“Animals don’t behave like men,’ he said. ‘If they have to fight, they fight; and if they have to kill they kill. But they don’t sit down and set their wits to work to devise ways of spoiling other creatures’ lives and hurting them. They have dignity and animality.”
― Richard Adams, Watership Down

I first read Watership Down approximately ten years ago. It’ll always hold a special place in my heart. The rabbit characters are very sympathetic. Then, I loved the fact that the rabbits had their very own language called Lapine, and they also have their own religion and history. For example, the story of  El-ahrairah, the rabbit folk hero.
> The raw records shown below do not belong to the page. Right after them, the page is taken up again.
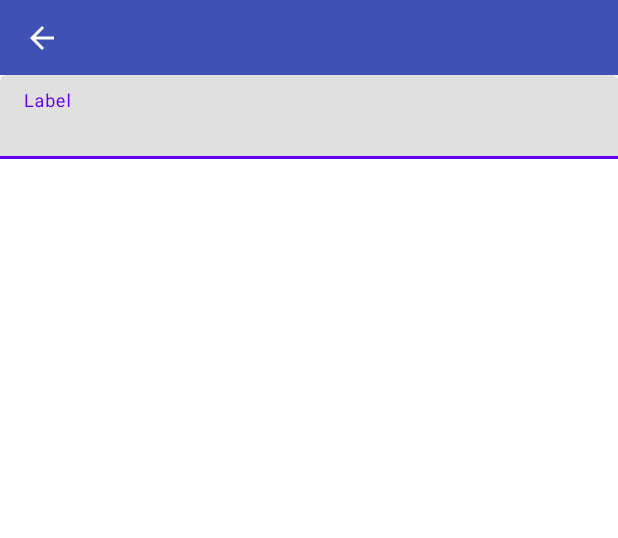
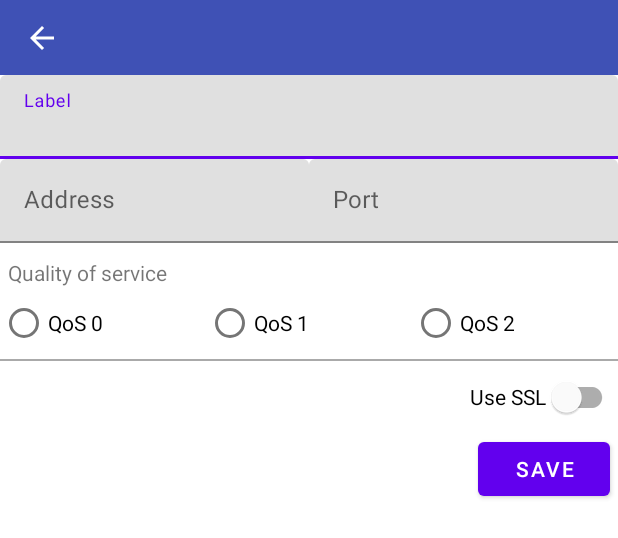
Before and after one commit to yurtsiv/MQTTPlay, an Android app: the layout activity_add_broker.xml on its own in the app's theme, with its tools: preview values and no code run, on a phone screen of 412 x 824 dp. Shown: the top 538 px of the screen. Run offline under Robolectric (Android 15) with nearby library versions, the phone set to English and light mode, and no system bars.

Commit message:
add broker form: more inputs & simple validation

```diff
--- a/app/src/main/java/com/example/mqttplay/AddBrokerActivity.kt
+++ b/app/src/main/java/com/example/mqttplay/AddBrokerActivity.kt
@@ -6,6 +6,7 @@ import android.os.Bundle
 import android.widget.Button
 import android.widget.Toast
 import androidx.databinding.DataBindingUtil
+import androidx.lifecycle.Observer
 import androidx.lifecycle.ViewModelProvider
 import com.example.mqttplay.databinding.ActivityAddBrokerBinding
 import com.example.mqttplay.viewmodel.AddBrokerViewModel
@@ -23,7 +24,8 @@ class AddBrokerActivity : AppCompatActivity() {
                 this,
                 R.layout.activity_add_broker
         );
-        binding.liveData = AddBrokerViewModel()
+        var viewModel = AddBrokerViewModel()
+        binding.liveData = viewModel
         binding.lifecycleOwner = this;
 
         setupToolbar()
--- a/app/src/main/java/com/example/mqttplay/MainActivity.kt
+++ b/app/src/main/java/com/example/mqttplay/MainActivity.kt
@@ -1,11 +1,8 @@
 package com.example.mqttplay
 
-import android.content.Context
 import android.content.Intent
 import androidx.appcompat.app.AppCompatActivity
 import android.os.Bundle
-import android.util.AttributeSet
-import android.view.View
 import androidx.recyclerview.widget.RecyclerView
 import com.example.mqttplay.adapter.BrokerItemAdapter
 import com.example.mqttplay.data.DataSource
--- a/app/src/main/res/layout/activity_add_broker.xml
+++ b/app/src/main/res/layout/activity_add_broker.xml
@@ -47,11 +47,6 @@
                     android:text="@={liveData.label}" />
             </com.google.android.material.textfield.TextInputLayout>
 
-            <TextView
-                android:layout_width="match_parent"
-                android:layout_height="match_parent"
-                android:text="@{liveData.label}" />
-
             <LinearLayout
                 android:layout_width="match_parent"
                 android:layout_height="wrap_content"
@@ -66,7 +61,8 @@
 
                     <com.google.android.material.textfield.TextInputEditText
                         android:layout_width="match_parent"
-                        android:layout_height="match_parent" />
+                        android:layout_height="match_parent"
+                        android:text="@={liveData.address}" />
                 </com.google.android.material.textfield.TextInputLayout>
 
                 <com.google.android.material.textfield.TextInputLayout
@@ -78,13 +74,60 @@
 
                     <com.google.android.material.textfield.TextInputEditText
                         android:layout_width="match_parent"
-                        android:layout_height="wrap_content" />
+                        android:layout_height="wrap_content"
+                        android:inputType="number"
+                        android:maxLength="4"
+                        android:text="@={liveData.port}" />
                 </com.google.android.material.textfield.TextInputLayout>
             </LinearLayout>
+
+            <TextView
+                android:layout_width="match_parent"
+                android:layout_height="wrap_content"
+                android:layout_marginLeft="5dp"
+                android:layout_marginTop="10dp"
+                android:text="Quality of service" />
+
+            <RadioGroup
+                android:layout_width="match_parent"
+                android:layout_height="wrap_content"
+                android:checkedButton="@={liveData.qualityOfService}"
+                android:orientation="horizontal">
+
+                <RadioButton
+                    android:id="@+id/QOS_0"
+                    android:layout_width="0dp"
+                    android:layout_height="wrap_content"
+                    android:layout_weight="1"
+                    android:tag="QOS_0"
+                    android:text="QoS 0" />
+
+                <RadioButton
+                    android:id="@+id/QOS_1"
+                    android:layout_width="0dp"
+                    android:layout_height="wrap_content"
+                    android:layout_weight="1"
+                    android:tag="QOS_1"
+                    android:text="QoS 1" />
+
+                <RadioButton
+                    android:id="@+id/QOS_2"
+                    android:layout_width="0dp"
+                    android:layout_height="wrap_content"
+                    android:layout_weight="1"
+                    android:tag="QOS_@"
+                    android:text="QoS 2" />
+            </RadioGroup>
+
+            <View
+                android:layout_width="match_parent"
+                android:layout_height="1dp"
+                android:background="@android:color/darker_gray" />
 
             <com.google.android.material.switchmaterial.SwitchMaterial
                 android:layout_width="wrap_content"
                 android:layout_height="wrap_content"
+                android:checked="@={liveData.useSSL}"
                 android:text="Use SSL" />
 
             <Button
@@ -92,6 +135,7 @@
                 android:layout_width="wrap_content"
                 android:layout_height="wrap_content"
                 android:layout_marginRight="5dp"
+                android:enabled="@{liveData.valid}"
                 android:text="Save" />
         </LinearLayout>
     </androidx.constraintlayout.widget.ConstraintLayout>
```
Also changed, not shown: app/src/main/java/com/example/mqttplay/viewmodel/AddBrokerViewModel.kt (+37 -1 lines).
“You know how you let yourself think that everything will be all right if you can only get to a certain place or do a certain thing. But when you get there you find it’s not that simple.”
― Richard Adams, Watership Down

I guess it’s hard to write something such as Watership Down and for that I applaud the author. (I was saddened by the news of his passing last year.) I mean story featuring rabbits might sound a bit absurd at first. However, it’s far from absurd because of the well-thought story and the well-written characters as well as the serious tone the whole novel carries. I don’t know, in my experience, it’s something about the genre. If the story is told from the animal’s perspective or narrated by an animal, it eventually turns sad.

“The rabbits mingled naturally. They did not talk for talking’s sake, in the artificial manner that human beings – and sometimes even their dogs and cats – do. But this did not mean that they were not communicating; merely that they were not communicating by talking.”
― Richard Adams, Watership Down

“I’d rather succeed in doing what we can than fail to do what we can’t.”
― Richard Adams, Watership Down

“Men will never rest till they’ve spoiled the earth and destroyed the animals.”
― Richard Adams, Watership Down

5/5 stars

(I suppose most of my reviews here have been four/five stars. I’m mostly only reviewing my favorite books, not every book I read because I don’t have time for it and I don’t see why bad books should deserve more attention)

Tips
1.
It’s quite a long book, nearly 500 pages and I think it gets really interesting only after couple of hundred pages so don’t give up on it right away. If you’re planning on buying this, I recommend buying  40th anniversary edition you can see in the pictures above. It’s just gorgeous.
2. 
I think this is a good book for everyone really. There are so many lessons you can learn by reading this: about the corruption of power and about compromises and about good leadership.  And I guess about how evil humans are but that there are always two sides to a coin.
3. 
If you love animal xenofiction, this one is for you and you’ll probably like other books by Richard Adams too, for example, The Plague Dogs and Traveller.
4. 
There’s a follow-up to Watership Down called Tales from Watership Down which Adams finished nearly 20 years after the first book. I warmly recommend reading it if you want to dive deeper into world Adams had created in this first novel.
5.
There’s an animated film and also tv series of Watership Down…both quite sad.

Have you read Watership Down? Thoughts?

//Anastasia